**DATA LISTING:**
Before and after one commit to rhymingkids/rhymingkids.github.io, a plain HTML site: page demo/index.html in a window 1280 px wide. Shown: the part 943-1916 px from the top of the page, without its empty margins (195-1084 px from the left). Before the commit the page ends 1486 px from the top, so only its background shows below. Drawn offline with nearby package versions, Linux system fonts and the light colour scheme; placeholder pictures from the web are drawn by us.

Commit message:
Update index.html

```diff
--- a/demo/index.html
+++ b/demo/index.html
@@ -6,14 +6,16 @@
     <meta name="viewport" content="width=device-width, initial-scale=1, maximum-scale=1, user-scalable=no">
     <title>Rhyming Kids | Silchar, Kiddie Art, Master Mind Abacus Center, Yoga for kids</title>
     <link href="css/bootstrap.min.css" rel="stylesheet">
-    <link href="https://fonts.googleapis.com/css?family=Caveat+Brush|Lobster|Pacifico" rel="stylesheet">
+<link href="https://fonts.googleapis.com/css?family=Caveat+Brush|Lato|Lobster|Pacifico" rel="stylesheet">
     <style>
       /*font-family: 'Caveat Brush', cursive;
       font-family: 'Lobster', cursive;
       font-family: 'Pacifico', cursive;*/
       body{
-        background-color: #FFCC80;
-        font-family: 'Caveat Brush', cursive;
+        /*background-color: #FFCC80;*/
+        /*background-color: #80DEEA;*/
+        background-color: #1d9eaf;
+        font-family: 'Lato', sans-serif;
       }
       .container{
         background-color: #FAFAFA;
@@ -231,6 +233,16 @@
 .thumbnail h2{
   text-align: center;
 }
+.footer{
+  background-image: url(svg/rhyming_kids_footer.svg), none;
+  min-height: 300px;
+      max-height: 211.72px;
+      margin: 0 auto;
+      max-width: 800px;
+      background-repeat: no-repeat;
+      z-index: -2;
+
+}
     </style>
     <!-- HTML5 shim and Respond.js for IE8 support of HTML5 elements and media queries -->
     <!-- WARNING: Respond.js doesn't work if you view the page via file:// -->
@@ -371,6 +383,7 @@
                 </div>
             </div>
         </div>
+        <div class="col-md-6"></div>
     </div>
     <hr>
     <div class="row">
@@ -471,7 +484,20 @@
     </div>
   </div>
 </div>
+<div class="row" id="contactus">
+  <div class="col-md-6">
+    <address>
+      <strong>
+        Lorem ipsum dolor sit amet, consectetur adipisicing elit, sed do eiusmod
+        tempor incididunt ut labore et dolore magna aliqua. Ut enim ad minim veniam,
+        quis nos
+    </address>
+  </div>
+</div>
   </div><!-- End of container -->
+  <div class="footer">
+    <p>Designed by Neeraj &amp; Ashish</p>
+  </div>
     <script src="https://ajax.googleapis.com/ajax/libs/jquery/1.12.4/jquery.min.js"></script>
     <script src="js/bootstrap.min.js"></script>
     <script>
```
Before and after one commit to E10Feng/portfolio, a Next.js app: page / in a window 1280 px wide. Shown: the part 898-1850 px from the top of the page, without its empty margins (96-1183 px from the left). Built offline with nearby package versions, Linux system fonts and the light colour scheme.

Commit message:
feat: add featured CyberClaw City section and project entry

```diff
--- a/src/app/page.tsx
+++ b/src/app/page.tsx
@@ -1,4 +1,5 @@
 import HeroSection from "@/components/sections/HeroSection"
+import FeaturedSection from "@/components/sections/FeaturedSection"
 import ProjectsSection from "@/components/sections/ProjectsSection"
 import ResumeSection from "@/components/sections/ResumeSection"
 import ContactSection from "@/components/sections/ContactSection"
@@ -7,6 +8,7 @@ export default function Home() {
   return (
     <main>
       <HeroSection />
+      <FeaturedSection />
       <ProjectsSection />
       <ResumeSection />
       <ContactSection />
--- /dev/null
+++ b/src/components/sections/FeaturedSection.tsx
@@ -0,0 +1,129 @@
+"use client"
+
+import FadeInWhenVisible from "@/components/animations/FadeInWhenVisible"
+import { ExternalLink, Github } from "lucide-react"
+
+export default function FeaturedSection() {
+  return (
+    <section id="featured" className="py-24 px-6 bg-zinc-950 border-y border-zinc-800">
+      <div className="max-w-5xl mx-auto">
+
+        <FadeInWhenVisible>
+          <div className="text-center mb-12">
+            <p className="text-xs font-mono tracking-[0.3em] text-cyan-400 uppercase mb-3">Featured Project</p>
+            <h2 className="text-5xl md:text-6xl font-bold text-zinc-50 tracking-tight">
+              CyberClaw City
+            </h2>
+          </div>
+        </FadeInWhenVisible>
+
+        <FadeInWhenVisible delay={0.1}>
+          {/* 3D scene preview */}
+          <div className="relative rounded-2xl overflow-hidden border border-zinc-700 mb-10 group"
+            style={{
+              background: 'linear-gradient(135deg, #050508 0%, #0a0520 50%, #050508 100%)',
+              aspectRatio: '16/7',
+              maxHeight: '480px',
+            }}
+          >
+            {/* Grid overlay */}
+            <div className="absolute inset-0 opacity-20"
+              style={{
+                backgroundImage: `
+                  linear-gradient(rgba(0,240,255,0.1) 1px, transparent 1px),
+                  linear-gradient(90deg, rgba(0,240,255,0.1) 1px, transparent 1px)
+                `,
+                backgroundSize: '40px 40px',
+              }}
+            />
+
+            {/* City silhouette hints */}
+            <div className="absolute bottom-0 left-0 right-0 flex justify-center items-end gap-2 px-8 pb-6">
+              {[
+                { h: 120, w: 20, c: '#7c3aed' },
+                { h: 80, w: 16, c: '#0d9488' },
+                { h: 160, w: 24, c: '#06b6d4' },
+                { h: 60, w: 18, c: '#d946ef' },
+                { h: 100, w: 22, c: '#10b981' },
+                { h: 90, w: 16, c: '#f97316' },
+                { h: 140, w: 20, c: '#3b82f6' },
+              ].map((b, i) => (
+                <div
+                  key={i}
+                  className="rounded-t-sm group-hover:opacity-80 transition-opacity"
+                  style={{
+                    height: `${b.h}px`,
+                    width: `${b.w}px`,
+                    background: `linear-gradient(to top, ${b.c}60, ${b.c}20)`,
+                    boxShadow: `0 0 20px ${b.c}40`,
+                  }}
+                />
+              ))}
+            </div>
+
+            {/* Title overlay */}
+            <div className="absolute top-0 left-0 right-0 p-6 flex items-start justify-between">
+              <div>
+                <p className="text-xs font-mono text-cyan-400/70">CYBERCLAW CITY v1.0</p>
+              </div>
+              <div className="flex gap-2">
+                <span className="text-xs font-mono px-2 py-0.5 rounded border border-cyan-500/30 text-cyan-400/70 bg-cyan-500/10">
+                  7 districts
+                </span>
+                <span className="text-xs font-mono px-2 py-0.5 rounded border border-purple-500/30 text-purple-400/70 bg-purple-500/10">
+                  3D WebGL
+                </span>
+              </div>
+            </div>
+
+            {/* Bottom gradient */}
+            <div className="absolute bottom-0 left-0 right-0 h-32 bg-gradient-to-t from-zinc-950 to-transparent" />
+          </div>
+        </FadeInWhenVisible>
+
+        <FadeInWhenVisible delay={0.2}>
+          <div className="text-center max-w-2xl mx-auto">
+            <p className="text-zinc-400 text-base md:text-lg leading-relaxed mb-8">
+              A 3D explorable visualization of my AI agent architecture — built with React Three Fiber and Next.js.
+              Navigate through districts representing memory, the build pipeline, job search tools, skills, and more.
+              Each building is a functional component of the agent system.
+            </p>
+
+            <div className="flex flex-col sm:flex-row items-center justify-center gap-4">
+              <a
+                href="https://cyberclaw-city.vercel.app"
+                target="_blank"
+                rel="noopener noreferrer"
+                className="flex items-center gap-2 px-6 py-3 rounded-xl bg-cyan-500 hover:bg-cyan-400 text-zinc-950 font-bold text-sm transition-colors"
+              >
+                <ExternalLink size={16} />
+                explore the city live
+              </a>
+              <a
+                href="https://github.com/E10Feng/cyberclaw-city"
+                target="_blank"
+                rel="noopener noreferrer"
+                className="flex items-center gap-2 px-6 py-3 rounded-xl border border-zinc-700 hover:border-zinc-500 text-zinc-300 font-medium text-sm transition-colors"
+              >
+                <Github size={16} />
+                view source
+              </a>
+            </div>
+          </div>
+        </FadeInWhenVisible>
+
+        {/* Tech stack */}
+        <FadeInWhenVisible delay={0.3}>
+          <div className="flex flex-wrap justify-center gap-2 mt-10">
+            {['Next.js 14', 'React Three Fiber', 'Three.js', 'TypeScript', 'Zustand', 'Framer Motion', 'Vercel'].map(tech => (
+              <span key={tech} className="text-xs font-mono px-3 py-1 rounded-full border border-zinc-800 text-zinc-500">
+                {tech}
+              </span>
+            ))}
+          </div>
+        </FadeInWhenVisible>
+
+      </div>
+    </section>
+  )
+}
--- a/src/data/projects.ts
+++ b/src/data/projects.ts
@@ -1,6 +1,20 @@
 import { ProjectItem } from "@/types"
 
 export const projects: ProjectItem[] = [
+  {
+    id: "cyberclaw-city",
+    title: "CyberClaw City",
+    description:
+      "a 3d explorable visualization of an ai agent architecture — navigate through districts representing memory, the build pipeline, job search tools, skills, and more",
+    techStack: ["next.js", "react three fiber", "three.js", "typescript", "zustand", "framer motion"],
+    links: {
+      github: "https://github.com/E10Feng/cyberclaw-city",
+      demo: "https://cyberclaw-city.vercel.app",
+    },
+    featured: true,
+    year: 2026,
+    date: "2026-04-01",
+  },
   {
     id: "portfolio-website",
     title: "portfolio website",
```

**WORK TO COMPLETE:** Lines above with "width": state how many, nothing more.

**RESPONSE BOX:** 3